CDPH does not recommend that people who are well wear a face mask to protect themselves from respiratory diseases, including COVID-19. Face masks should be used by people who show symptoms of COVID-19 to help prevent the spread of the disease to others. The use of facemasks is also crucial for health workers and people who are taking care of someone in close settings (at home or in a health care facility).

What can travelers do to protect themselves and others?

CDPH strongly recommends avoiding travel to countries with level 3 travel notices, including layovers at airports, because there is widespread sustained transmission of COVID-19 in these countries and the risk of acquiring the virus is high. Because COVID-19 can be more serious in older adults and those with chronic medical conditions, people in these groups should also consider postponing travel to destinations with level 2 travel notices. CDPH does not recommend canceling or postponing travel to destinations with level 1 travel notices because the risk of COVID-19 is thought to be low. If you travel, take the following routine precautions:

  • Avoid contact with sick people.
  • Avoid touching your eyes, nose, or mouth with unwashed hands.
  • Clean your hands often by washing them with soap and water for at least 20 seconds or using an alcohol-based hand sanitizer that contains 60%–95% alcohol. Soap and water should be used if hands are visibly dirty.
    • It is especially important to clean hands after going to the bathroom; before eating; and after coughing, sneezing or blowing your nose.

The latest travel updates are available on CDC’s COVID-19 web page for travelers.

What if I recently traveled to an area affected by COVID-19 and got sick?

If you were in a country with a COVID-19 outbreak and feel sick with fever, cough, or difficulty breathing, within 14 days after you left, you should

  • Seek medical advice – Call ahead before you go to a doctor’s office or emergency room. Tell them about your recent travel and your symptoms.
  • Avoid contact with others.
  • Not travel on public transportation while sick.
  • Cover your mouth and nose with a tissue or your sleeve (not your hands) when coughing or sneezing.
  • Wash hands often with soap and water for at least 20 seconds to avoid spreading the virus to others.
  • Wash your hands with soap and water immediately after coughing, sneezing or blowing your nose.
  • If soap and water are not readily available, you can use an alcohol-based hand sanitizer that contains 60%–95% alcohol. Always wash hands with soap and water if hands are visibly dirty.

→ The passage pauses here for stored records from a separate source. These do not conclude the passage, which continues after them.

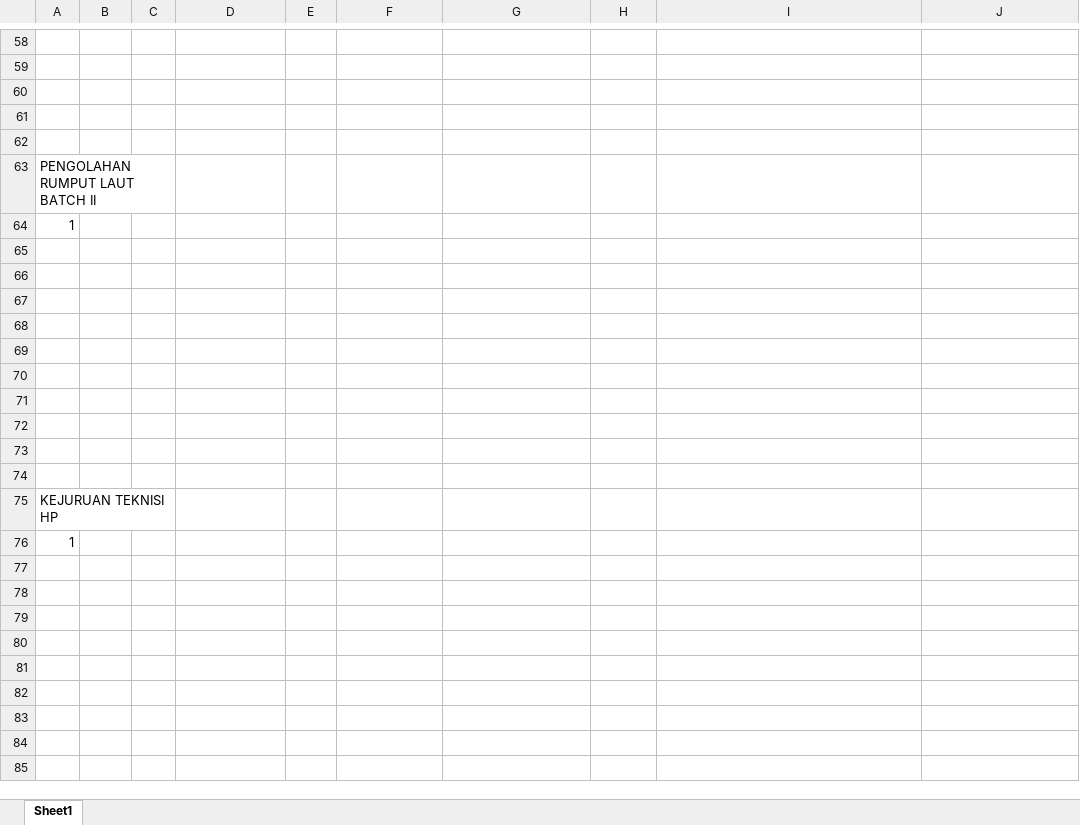
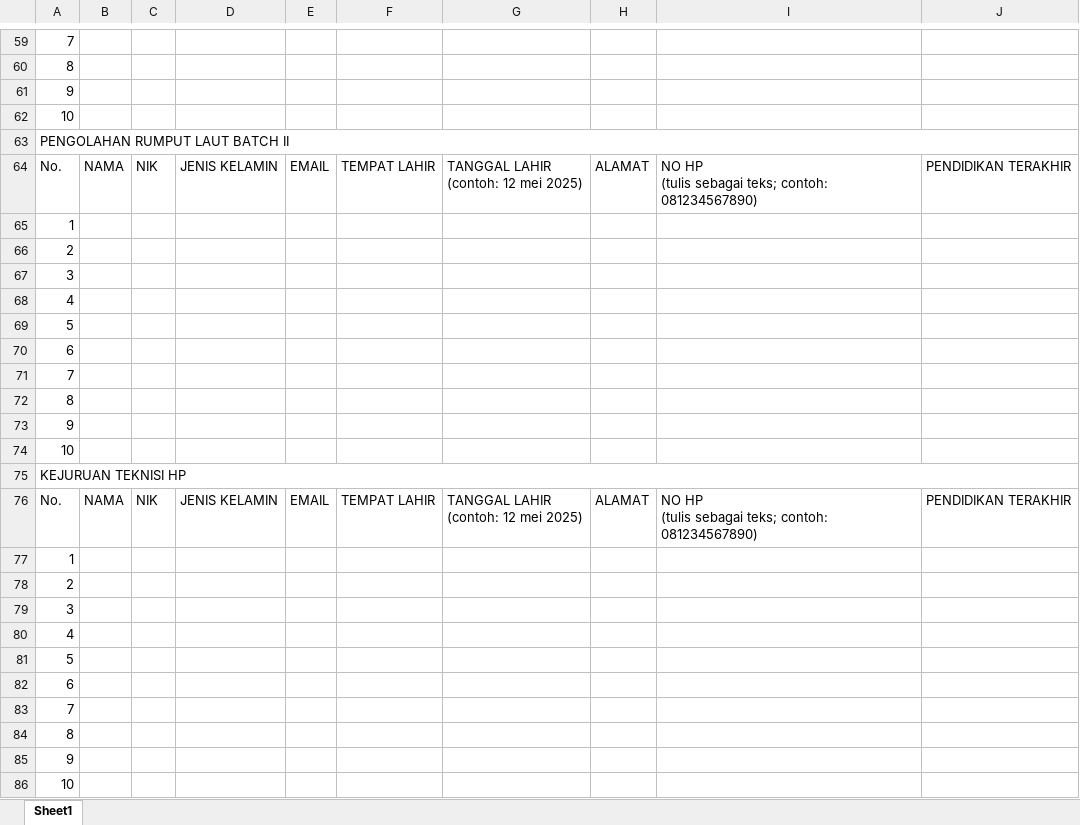
Before and after one commit to faizadli/pencaker, an Excel workbook: public/template-alumni.xlsx, sheet Sheet1, drawn as a sheet; only a part is shown, gaps mark what is left out; values as stored, in another font and other column widths than the file's, no cell formats; removed rows and columns are numbered as before the commit, all else as after; ↵ is a line break in a cell; the diff covers the shown part only; the diff names each change by its address in the sheet, - before the commit and + after, or states it on an @@ line.

```diff
--- a/public/template-alumni.xlsx (sheet Sheet1)
+++ b/public/template-alumni.xlsx (sheet Sheet1)
-A59: (empty)
+A59: 7
-A60: (empty)
+A60: 8
-A61: (empty)
+A61: 9
-A62: (empty)
+A62: 10
-row 62: (empty)
-A63:C63 merged
+A63:J63 merged
+row 64: No. | NAMA | NIK | JENIS KELAMIN | EMAIL | TEMPAT LAHIR | TANGGAL LAHIR ↵ (contoh: 12 mei 2025) | ALAMAT | NO HP ↵ (tulis sebagai teks; contoh: 081234567890) | PENDIDIKAN TERAKHIR
-A66: (empty)
+A66: 2
-A67: (empty)
+A67: 3
-A68: (empty)
+A68: 4
-A69: (empty)
+A69: 5
-A70: (empty)
+A70: 6
-A71: (empty)
+A71: 7
-A72: (empty)
+A72: 8
-A73: (empty)
+A73: 9
-A74: (empty)
+A74: 10
-row 74: (empty)
-A75:C75 merged
+A75:J75 merged
+row 76: No. | NAMA | NIK | JENIS KELAMIN | EMAIL | TEMPAT LAHIR | TANGGAL LAHIR ↵ (contoh: 12 mei 2025) | ALAMAT | NO HP ↵ (tulis sebagai teks; contoh: 081234567890) | PENDIDIKAN TERAKHIR
-A78: (empty)
+A78: 2
-A79: (empty)
+A79: 3
-A80: (empty)
+A80: 4
-A81: (empty)
+A81: 5
-A82: (empty)
+A82: 6
-A83: (empty)
+A83: 7
-A84: (empty)
+A84: 8
-A85: (empty)
+A85: 9
-A86: (empty)
+A86: 10
```
Also changed, not shown: 18 added rows, 8 removed rows, 79 edited cells and merged cells elsewhere in this sheet, cell formats, 11 other files.
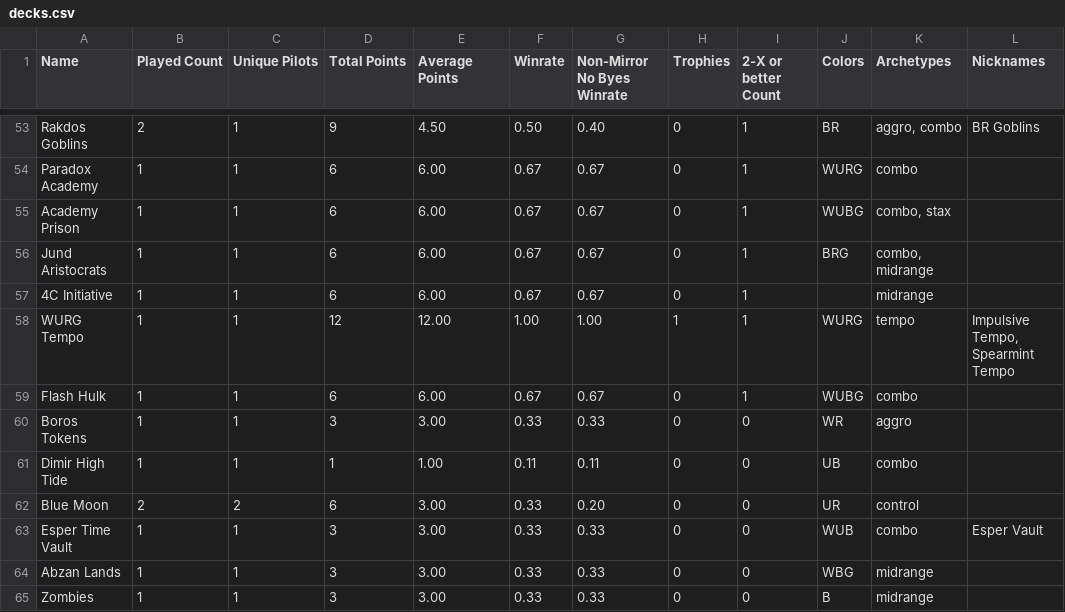
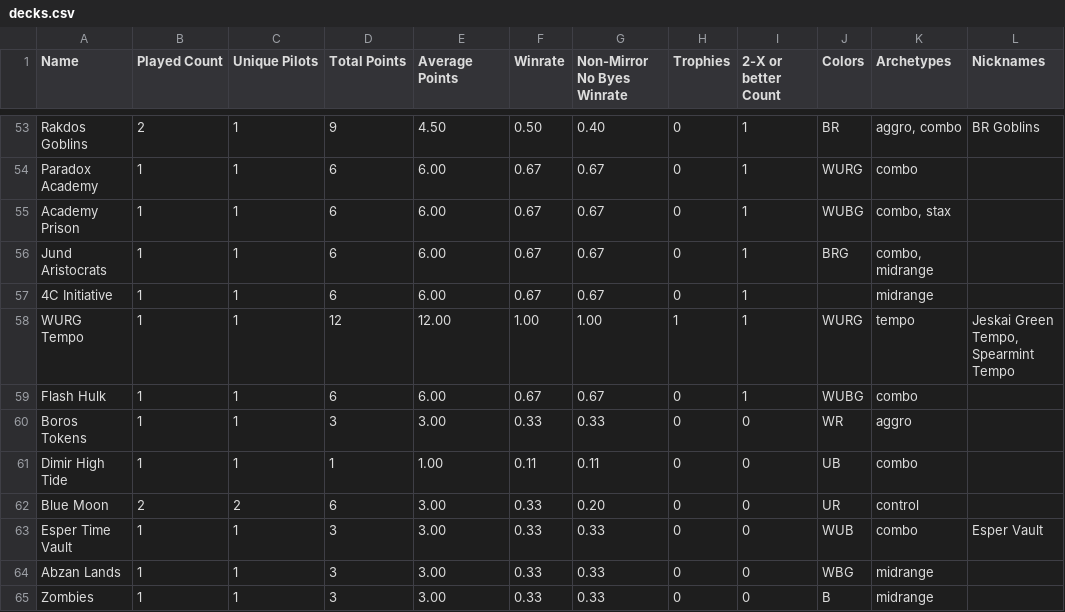
Before and after one commit to kvnchen/canlander, a CSV file: decks.csv, drawn as a sheet; only a part is shown, gaps mark what is left out.

```diff
--- a/decks.csv
+++ b/decks.csv
@@ -57,3 +57,3 @@ Jund Aristocrats, 1, 1, 6, 6.00, 0.67, 0.67, 0, 1, BRG, "combo, midrange", ""
 4C Initiative, 1, 1, 6, 6.00, 0.67, 0.67, 0, 1, , "midrange", ""
-WURG Tempo, 1, 1, 12, 12.00, 1.00, 1.00, 1, 1, WURG, "tempo", "Impulsive Tempo, Spearmint Tempo"
+WURG Tempo, 1, 1, 12, 12.00, 1.00, 1.00, 1, 1, WURG, "tempo", "Jeskai Green Tempo, Spearmint Tempo"
 Flash Hulk, 1, 1, 6, 6.00, 0.67, 0.67, 0, 1, WUBG, "combo", ""
```
Also changed, not shown: archetypes.csv, 3 other files.
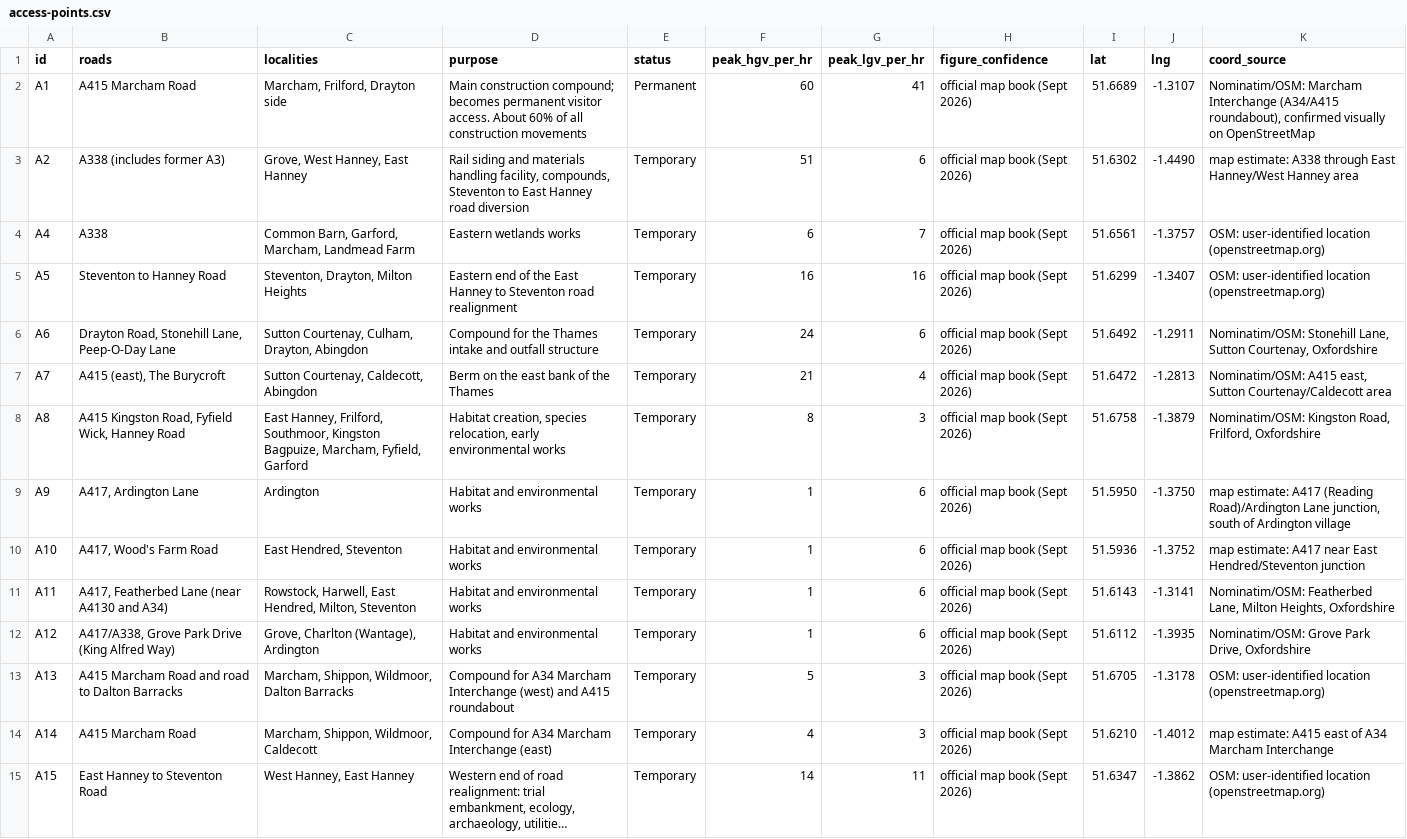
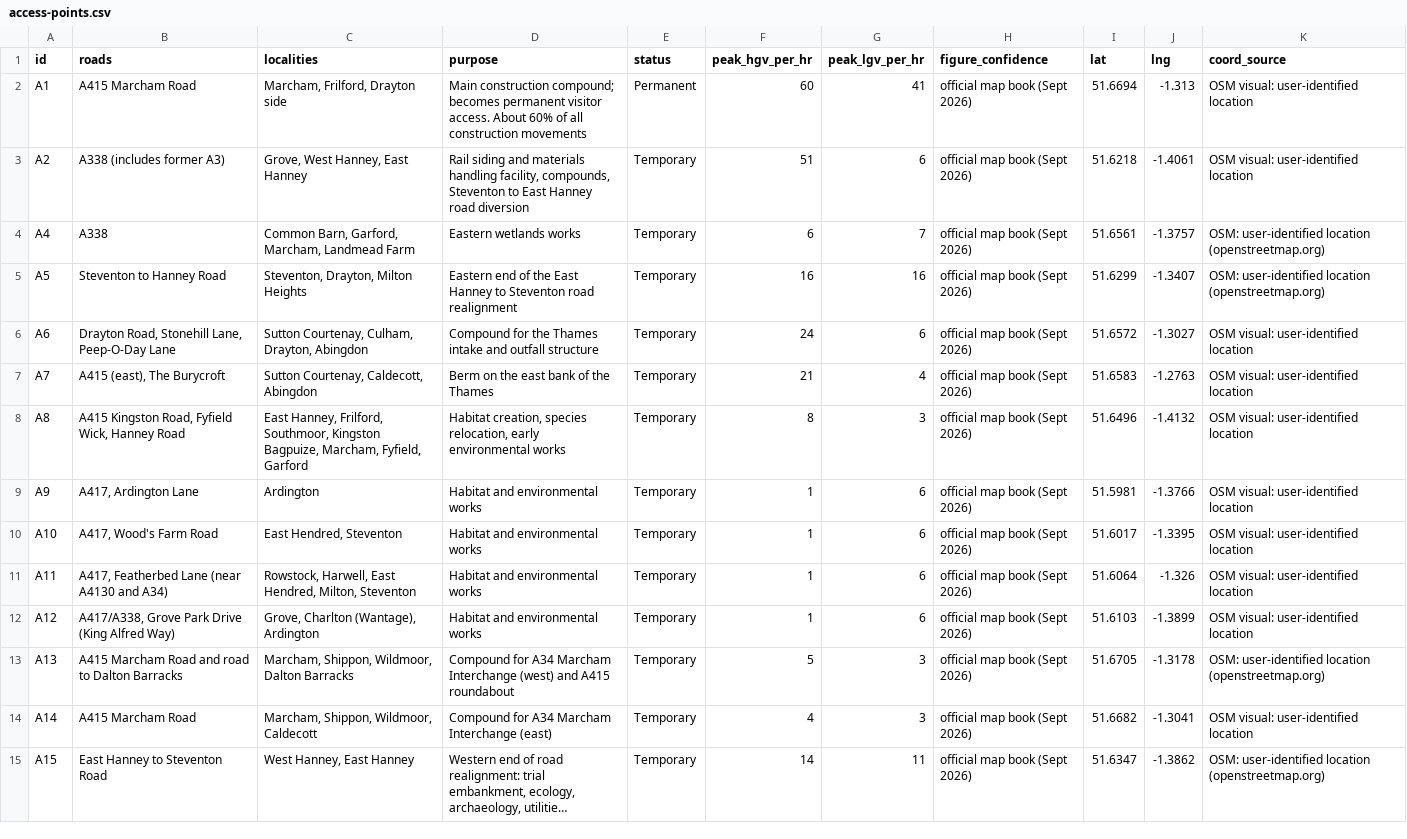
Before and after one commit to davidmcneil99/white-horse-reservoir, a CSV file: data/reservoir/access-points.csv, drawn as a sheet; only a part is shown; long unchanged cells end in …; the diff covers the shown part only; the diff names each change by its address in the sheet, - before the commit and + after, or states it on an @@ line.

```diff
--- a/data/reservoir/access-points.csv
+++ b/data/reservoir/access-points.csv
-I2 (lat): 51.6689
+I2 (lat): 51.6694
-J2 (lng): -1.3107
+J2 (lng): -1.313
-K2 (coord_source): Nominatim/OSM: Marcham Interchange (A34/A415 roundabout), confirmed visually on OpenStreetMap
+K2 (coord_source): OSM visual: user-identified location
-I3 (lat): 51.6302
+I3 (lat): 51.6218
-J3 (lng): -1.4490
+J3 (lng): -1.4061
-K3 (coord_source): map estimate: A338 through East Hanney/West Hanney area
+K3 (coord_source): OSM visual: user-identified location
-I6 (lat): 51.6492
+I6 (lat): 51.6572
-J6 (lng): -1.2911
+J6 (lng): -1.3027
-K6 (coord_source): Nominatim/OSM: Stonehill Lane, Sutton Courtenay, Oxfordshire
+K6 (coord_source): OSM visual: user-identified location
-I7 (lat): 51.6472
+I7 (lat): 51.6583
-J7 (lng): -1.2813
+J7 (lng): -1.2763
-K7 (coord_source): Nominatim/OSM: A415 east, Sutton Courtenay/Caldecott area
+K7 (coord_source): OSM visual: user-identified location
-I8 (lat): 51.6758
+I8 (lat): 51.6496
-J8 (lng): -1.3879
+J8 (lng): -1.4132
-K8 (coord_source): Nominatim/OSM: Kingston Road, Frilford, Oxfordshire
+K8 (coord_source): OSM visual: user-identified location
-I9 (lat): 51.5950
+I9 (lat): 51.5981
-J9 (lng): -1.3750
+J9 (lng): -1.3766
-K9 (coord_source): map estimate: A417 (Reading Road)/Ardington Lane junction, south of Ardington village
+K9 (coord_source): OSM visual: user-identified location
-I10 (lat): 51.5936
+I10 (lat): 51.6017
-J10 (lng): -1.3752
+J10 (lng): -1.3395
-K10 (coord_source): map estimate: A417 near East Hendred/Steventon junction
+K10 (coord_source): OSM visual: user-identified location
-I11 (lat): 51.6143
+I11 (lat): 51.6064
-J11 (lng): -1.3141
+J11 (lng): -1.326
-K11 (coord_source): Nominatim/OSM: Featherbed Lane, Milton Heights, Oxfordshire
+K11 (coord_source): OSM visual: user-identified location
-I12 (lat): 51.6112
+I12 (lat): 51.6103
-J12 (lng): -1.3935
+J12 (lng): -1.3899
-K12 (coord_source): Nominatim/OSM: Grove Park Drive, Oxfordshire
+K12 (coord_source): OSM visual: user-identified location
-I14 (lat): 51.6210
+I14 (lat): 51.6682
-J14 (lng): -1.4012
+J14 (lng): -1.3041
-K14 (coord_source): map estimate: A415 east of A34 Marcham Interchange
+K14 (coord_source): OSM visual: user-identified location
```
Also changed, not shown: 3 edited cells elsewhere in this file, 2 other files.
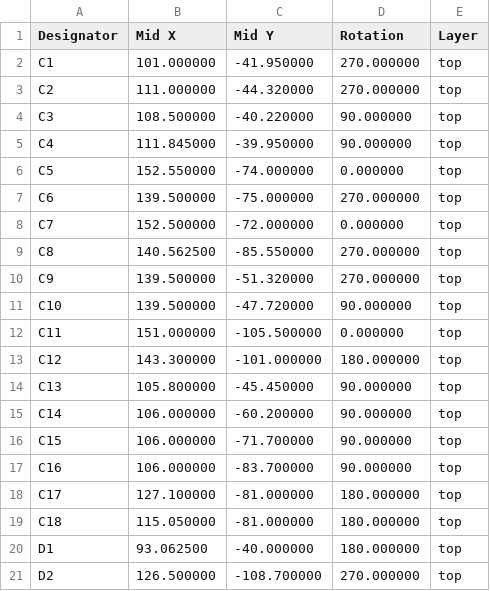
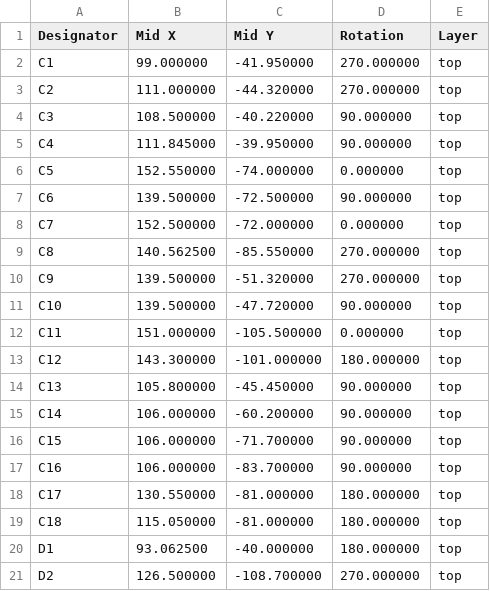
Before and after one commit to jeffersonpimenta/firmware, a CSV file: hardware/Irrigacao_mesh/CPL_JLCPCB.csv, drawn as a sheet; only a part is shown; the diff covers the shown part only.

```diff
--- a/hardware/Irrigacao_mesh/CPL_JLCPCB.csv
+++ b/hardware/Irrigacao_mesh/CPL_JLCPCB.csv
@@ -1,3 +1,3 @@
 Designator,Mid X,Mid Y,Rotation,Layer
-C1,101.000000,-41.950000,270.000000,top
+C1,99.000000,-41.950000,270.000000,top
 C2,111.000000,-44.320000,270.000000,top
@@ -6,3 +6,3 @@ C4,111.845000,-39.950000,90.000000,top
 C5,152.550000,-74.000000,0.000000,top
-C6,139.500000,-75.000000,270.000000,top
+C6,139.500000,-72.500000,90.000000,top
 C7,152.500000,-72.000000,0.000000,top
@@ -17,3 +17,3 @@ C15,106.000000,-71.700000,90.000000,top
 C16,106.000000,-83.700000,90.000000,top
-C17,127.100000,-81.000000,180.000000,top
+C17,130.550000,-81.000000,180.000000,top
 C18,115.050000,-81.000000,180.000000,top
```
Also changed, not shown: 8 added rows and 16 edited cells elsewhere in this file, hardware/Irrigacao_mesh/BOM_JLCPCB_SMD.csv, 4 other files.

What are the recommendations for healthcare providers?

If you are a healthcare provider, be on the look-out for:

  • People who recently traveled from China or another affected area and who have symptoms associated with COVID-19, and
  • People who have been in close contact with someone with COVID-19 or pneumonia of unknown cause. (Consult the most recent definition for patients under investigation [PUIs].)

Report suspect COVID-19 cases to CDPH immediately (within 3 hours) by calling 312-746-SICK (7425) Monday through Friday during business hours or 311 during evenings, weekends, and holidays.

If you are a healthcare provider caring for a COVID-19 patient, please take care of yourself and follow recommended infection control procedures. For more information, see CDC’s Interim Guidance for Healthcare Professionals.